## EXERCISE DESCRIPTION
Copy out the lines of the records below, and only those lines, from the one with "Page: test.html" through the one with "The browser window", exactly as they appear.

Start of ENTRIES SUPPLIED

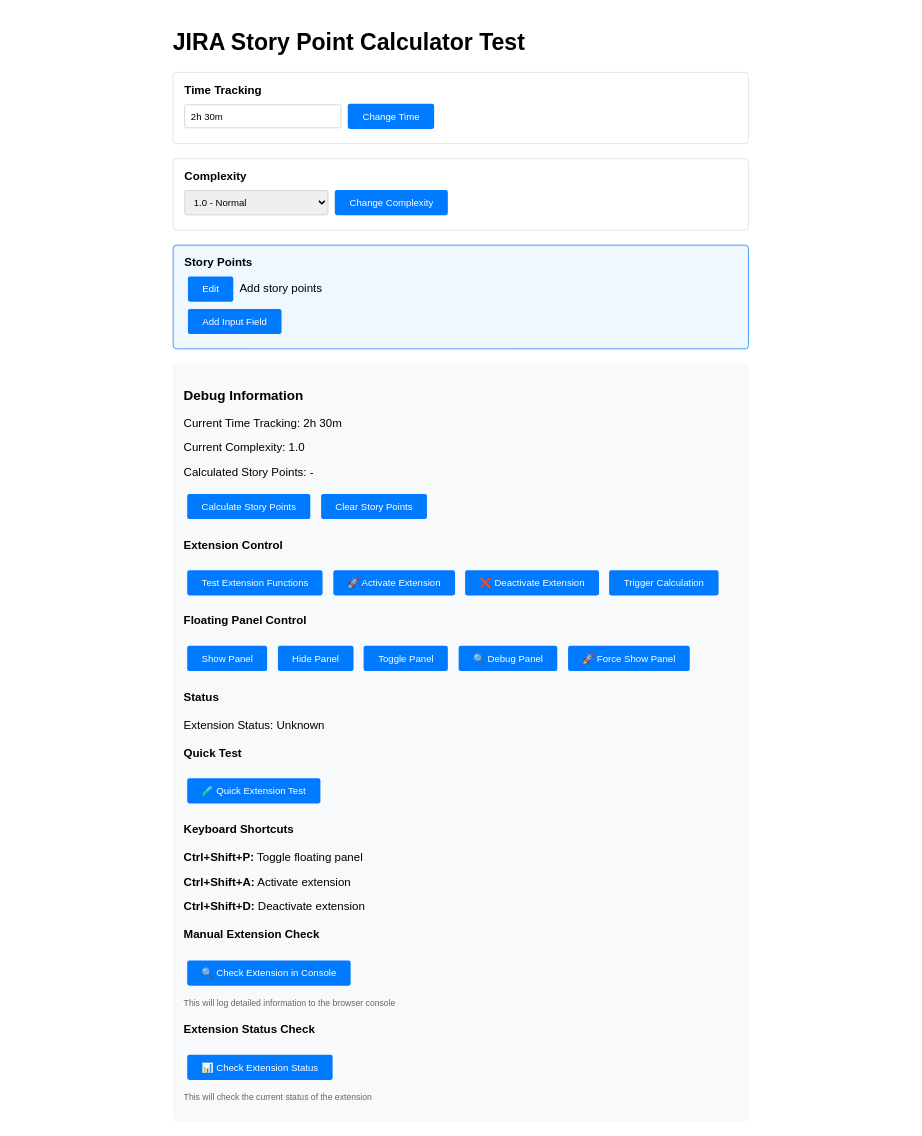
Repository: nirazanbasnet/jira-story-point-calculator
Page: test.html
These files come from the project's save history. The page is drawn as it stood at one moment and after the next save; the edit follows.
The browser window is 1280 px wide. The pictures show the whole page, at 72% of full size.

Above is the page before, as saved 2025-09-01 21:00:53.

After the next save:
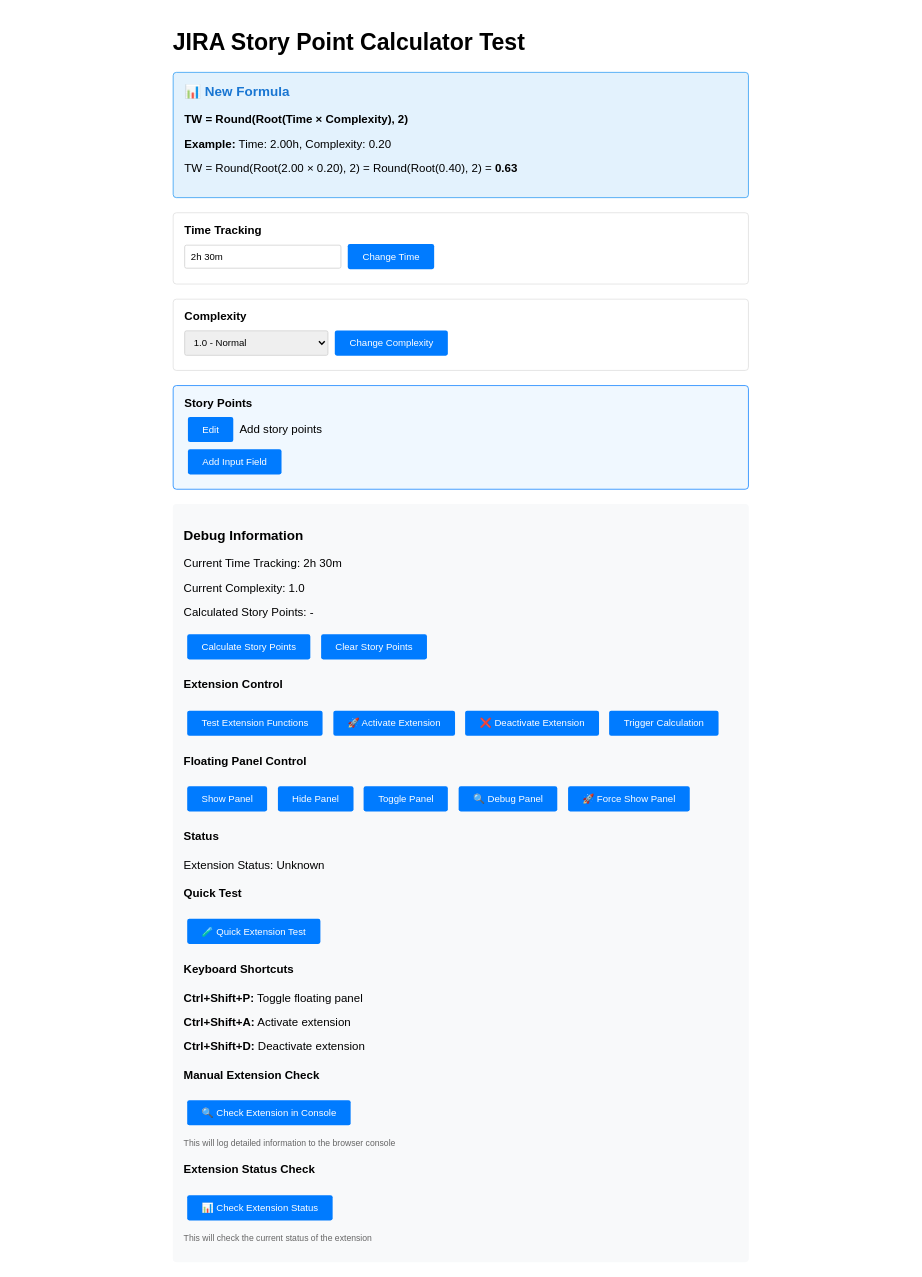
Saved 10 s later.
--- a/test.html
+++ b/test.html
@@ -63,6 +63,13 @@
 
 <body>
     <h1>JIRA Story Point Calculator Test</h1>
+
+    <div style="background: #e3f2fd; border: 1px solid #2196f3; border-radius: 5px; padding: 15px; margin-bottom: 20px;">
+        <h3 style="margin-top: 0; color: #1976d2;">📊 New Formula</h3>
+        <p><strong>TW = Round(Root(Time × Complexity), 2)</strong></p>
+        <p><strong>Example:</strong> Time: 2.00h, Complexity: 0.20</p>
+        <p>TW = Round(Root(2.00 × 0.20), 2) = Round(Root(0.40), 2) = <strong>0.63</strong></p>
+    </div>
 
     <div class="field-group">
         <div class="field-label">Time Tracking</div>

End of ENTRIES SUPPLIED

## RESPONSE
Page: test.html
These files come from the project's save history. The page is drawn as it stood at one moment and after the next save; the edit follows.
The browser window is 1280 px wide. The pictures show the whole page, at 72% of full size.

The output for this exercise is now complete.